How to complete this task: Search the data for the string "JSON" and gather each line it is in.

Provided information:

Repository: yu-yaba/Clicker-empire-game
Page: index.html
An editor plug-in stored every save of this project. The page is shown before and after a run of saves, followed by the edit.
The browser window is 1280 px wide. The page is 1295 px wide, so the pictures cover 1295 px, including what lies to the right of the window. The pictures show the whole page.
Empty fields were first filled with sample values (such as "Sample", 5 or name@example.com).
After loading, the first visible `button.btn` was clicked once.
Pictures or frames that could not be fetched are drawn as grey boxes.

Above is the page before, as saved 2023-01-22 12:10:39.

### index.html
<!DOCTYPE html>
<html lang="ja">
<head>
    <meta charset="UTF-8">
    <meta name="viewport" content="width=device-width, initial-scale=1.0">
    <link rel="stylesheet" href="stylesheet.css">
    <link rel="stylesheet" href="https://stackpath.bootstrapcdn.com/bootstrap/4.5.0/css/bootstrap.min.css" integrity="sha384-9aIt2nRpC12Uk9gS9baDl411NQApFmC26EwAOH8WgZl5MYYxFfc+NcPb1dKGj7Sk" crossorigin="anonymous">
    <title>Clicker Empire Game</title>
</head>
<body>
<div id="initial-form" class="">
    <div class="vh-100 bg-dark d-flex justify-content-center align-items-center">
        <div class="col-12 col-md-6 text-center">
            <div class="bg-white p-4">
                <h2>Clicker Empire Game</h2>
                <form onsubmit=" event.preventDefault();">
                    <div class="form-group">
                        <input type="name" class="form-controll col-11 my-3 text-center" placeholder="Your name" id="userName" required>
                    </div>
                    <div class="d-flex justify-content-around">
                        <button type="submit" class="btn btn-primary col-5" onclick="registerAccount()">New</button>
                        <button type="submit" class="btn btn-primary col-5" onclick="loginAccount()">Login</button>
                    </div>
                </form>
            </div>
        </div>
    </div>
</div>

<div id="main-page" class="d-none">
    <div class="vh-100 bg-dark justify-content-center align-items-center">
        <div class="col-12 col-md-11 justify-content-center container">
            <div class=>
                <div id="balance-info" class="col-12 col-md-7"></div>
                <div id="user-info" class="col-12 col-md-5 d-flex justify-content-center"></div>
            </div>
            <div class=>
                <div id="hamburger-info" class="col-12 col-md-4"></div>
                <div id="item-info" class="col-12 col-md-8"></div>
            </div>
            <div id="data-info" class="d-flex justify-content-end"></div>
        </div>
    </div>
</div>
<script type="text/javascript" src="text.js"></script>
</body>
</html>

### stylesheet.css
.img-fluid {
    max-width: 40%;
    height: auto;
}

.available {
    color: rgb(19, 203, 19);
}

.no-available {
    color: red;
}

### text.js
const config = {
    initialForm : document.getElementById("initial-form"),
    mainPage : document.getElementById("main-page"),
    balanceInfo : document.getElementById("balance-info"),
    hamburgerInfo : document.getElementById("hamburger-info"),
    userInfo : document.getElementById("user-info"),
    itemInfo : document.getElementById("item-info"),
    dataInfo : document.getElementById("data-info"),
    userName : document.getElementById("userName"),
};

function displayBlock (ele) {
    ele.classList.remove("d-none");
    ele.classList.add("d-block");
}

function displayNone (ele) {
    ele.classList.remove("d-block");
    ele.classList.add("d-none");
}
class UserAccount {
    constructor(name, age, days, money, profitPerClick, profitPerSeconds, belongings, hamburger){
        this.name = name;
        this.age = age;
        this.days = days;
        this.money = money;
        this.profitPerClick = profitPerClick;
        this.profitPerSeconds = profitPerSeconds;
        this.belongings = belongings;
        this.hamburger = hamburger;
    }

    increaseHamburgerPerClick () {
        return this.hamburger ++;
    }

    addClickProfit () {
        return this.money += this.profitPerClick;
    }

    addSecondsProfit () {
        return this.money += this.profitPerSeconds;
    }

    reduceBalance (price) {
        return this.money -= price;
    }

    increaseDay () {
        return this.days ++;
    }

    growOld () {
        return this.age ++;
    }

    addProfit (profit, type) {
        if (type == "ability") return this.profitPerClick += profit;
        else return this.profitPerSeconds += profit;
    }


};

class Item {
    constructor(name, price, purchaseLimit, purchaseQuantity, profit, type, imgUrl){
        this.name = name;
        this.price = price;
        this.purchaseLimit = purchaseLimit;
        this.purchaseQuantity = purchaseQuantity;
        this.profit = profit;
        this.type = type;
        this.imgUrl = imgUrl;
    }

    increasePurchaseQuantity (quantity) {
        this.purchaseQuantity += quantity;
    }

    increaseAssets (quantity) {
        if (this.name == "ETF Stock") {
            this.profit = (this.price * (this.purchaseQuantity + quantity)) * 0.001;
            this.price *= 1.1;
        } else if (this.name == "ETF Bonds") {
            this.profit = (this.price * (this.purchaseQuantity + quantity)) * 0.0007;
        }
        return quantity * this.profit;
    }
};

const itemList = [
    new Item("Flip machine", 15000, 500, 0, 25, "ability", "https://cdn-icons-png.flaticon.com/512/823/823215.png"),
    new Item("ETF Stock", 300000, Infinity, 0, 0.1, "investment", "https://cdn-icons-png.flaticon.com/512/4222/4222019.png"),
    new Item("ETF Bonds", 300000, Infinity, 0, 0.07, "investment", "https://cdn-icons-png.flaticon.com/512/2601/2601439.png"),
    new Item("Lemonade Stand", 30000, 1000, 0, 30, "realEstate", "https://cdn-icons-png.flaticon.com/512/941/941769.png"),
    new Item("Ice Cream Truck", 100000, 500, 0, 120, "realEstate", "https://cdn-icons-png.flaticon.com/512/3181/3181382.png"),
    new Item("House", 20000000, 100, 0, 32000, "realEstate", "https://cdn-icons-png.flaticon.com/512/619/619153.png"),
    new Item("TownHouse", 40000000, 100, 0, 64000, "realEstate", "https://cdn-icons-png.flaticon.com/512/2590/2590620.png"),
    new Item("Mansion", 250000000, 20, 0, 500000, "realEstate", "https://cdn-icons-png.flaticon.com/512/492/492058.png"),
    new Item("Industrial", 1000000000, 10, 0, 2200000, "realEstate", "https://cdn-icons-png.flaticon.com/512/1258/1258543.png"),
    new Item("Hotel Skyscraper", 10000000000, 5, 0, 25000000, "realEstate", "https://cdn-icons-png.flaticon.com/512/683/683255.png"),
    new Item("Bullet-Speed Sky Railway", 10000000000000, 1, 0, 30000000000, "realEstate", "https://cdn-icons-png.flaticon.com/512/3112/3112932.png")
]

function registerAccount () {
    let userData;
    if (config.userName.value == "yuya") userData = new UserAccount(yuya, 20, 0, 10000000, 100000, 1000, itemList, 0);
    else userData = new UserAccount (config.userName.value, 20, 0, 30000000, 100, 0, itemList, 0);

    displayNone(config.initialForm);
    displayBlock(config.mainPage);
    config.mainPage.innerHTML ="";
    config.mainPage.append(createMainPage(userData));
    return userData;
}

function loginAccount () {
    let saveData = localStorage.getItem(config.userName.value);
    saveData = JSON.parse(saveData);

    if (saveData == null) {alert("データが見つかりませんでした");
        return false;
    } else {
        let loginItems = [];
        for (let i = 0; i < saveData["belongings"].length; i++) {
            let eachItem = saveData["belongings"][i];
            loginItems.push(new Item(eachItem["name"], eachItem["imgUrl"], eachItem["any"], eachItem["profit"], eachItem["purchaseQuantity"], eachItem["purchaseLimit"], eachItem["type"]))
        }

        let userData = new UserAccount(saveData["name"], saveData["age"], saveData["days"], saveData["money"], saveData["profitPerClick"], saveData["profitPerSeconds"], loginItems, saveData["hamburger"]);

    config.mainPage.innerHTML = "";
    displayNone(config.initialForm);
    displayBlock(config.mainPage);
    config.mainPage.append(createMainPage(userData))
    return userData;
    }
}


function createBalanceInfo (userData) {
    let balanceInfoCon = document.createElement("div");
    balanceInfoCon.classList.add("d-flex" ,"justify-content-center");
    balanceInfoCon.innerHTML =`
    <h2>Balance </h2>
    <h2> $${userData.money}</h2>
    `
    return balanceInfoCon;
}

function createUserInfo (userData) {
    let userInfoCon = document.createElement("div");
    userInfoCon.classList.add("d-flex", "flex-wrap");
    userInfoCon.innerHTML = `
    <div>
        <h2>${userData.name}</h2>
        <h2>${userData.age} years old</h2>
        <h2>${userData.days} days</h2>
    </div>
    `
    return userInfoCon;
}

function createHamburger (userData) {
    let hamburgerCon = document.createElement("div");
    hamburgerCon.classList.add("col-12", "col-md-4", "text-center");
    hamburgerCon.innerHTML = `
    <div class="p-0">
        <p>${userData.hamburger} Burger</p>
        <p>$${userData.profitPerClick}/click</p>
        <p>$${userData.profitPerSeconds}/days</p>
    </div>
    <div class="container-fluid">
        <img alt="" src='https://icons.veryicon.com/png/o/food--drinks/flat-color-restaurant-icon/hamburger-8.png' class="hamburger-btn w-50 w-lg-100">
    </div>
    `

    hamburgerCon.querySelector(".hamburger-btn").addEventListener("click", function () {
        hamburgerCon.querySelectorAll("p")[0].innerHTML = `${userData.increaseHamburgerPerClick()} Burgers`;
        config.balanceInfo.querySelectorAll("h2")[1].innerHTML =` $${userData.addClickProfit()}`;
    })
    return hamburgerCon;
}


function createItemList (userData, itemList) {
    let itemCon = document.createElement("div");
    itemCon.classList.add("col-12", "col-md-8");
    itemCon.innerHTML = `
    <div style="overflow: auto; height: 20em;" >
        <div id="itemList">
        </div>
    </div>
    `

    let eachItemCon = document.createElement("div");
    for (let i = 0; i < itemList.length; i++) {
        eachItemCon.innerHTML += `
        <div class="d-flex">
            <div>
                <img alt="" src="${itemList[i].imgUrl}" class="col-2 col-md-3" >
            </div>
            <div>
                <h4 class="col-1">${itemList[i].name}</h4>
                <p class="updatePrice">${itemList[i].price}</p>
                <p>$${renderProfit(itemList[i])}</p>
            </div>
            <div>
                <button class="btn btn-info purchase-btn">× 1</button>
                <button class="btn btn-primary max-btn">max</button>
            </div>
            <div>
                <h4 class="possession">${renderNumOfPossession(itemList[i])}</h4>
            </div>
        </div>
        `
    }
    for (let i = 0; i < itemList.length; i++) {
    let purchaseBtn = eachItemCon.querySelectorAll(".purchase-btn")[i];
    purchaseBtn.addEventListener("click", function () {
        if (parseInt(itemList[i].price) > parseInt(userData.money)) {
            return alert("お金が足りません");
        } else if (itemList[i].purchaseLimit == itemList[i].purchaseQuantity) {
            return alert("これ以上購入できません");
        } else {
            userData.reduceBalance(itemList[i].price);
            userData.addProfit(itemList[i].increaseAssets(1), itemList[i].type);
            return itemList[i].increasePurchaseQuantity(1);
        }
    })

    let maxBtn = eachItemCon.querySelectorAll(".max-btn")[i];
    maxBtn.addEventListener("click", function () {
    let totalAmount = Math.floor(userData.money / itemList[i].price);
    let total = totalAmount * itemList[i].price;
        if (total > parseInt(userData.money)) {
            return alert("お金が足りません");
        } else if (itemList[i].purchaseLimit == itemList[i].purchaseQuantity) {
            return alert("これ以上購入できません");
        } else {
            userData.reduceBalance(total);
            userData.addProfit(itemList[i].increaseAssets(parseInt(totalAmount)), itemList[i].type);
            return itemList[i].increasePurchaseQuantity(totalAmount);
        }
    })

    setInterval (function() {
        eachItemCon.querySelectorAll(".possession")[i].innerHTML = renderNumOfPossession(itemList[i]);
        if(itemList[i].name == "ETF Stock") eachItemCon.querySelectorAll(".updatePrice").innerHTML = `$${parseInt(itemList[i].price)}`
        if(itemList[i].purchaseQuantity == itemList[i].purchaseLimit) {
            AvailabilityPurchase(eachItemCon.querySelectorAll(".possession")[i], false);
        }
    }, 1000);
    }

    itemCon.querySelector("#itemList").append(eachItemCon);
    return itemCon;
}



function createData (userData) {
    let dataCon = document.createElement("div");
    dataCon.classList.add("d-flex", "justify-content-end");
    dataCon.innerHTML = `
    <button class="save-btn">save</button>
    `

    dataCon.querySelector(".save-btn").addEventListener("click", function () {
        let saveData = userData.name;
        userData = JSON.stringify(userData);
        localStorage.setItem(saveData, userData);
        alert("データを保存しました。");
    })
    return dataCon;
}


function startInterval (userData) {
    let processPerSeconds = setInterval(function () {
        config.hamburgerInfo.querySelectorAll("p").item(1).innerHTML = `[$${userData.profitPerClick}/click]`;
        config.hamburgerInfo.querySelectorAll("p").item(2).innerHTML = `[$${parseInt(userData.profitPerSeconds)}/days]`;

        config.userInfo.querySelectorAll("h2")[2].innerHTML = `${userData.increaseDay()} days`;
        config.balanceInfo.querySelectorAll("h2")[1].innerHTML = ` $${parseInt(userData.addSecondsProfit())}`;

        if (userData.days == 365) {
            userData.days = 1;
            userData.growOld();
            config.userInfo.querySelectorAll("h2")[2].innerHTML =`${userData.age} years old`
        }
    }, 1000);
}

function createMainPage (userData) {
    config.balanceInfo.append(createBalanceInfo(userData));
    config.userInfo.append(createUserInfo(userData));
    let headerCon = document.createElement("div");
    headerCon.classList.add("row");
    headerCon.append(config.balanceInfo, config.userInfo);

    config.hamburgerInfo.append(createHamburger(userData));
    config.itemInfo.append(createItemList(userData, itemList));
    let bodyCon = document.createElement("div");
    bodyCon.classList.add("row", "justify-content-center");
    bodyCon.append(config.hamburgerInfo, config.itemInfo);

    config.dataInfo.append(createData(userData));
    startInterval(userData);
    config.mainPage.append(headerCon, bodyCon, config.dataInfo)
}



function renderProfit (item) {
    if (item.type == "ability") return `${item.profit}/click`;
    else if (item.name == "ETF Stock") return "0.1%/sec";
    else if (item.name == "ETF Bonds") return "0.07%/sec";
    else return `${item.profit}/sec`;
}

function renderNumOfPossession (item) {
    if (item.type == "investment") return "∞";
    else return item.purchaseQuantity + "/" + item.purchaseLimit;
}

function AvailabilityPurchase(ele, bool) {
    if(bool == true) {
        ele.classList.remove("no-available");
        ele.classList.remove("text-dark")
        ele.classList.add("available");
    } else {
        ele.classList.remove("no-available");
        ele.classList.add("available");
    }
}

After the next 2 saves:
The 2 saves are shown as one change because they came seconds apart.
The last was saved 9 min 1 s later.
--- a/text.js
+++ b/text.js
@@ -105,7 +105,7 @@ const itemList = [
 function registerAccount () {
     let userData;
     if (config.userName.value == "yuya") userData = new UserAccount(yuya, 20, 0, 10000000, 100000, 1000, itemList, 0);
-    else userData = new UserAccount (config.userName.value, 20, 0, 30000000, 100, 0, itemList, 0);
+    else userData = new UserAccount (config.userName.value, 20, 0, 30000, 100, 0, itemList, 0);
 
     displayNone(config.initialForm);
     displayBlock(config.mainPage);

Result of this task:
    saveData = JSON.parse(saveData);
        userData = JSON.stringify(userData);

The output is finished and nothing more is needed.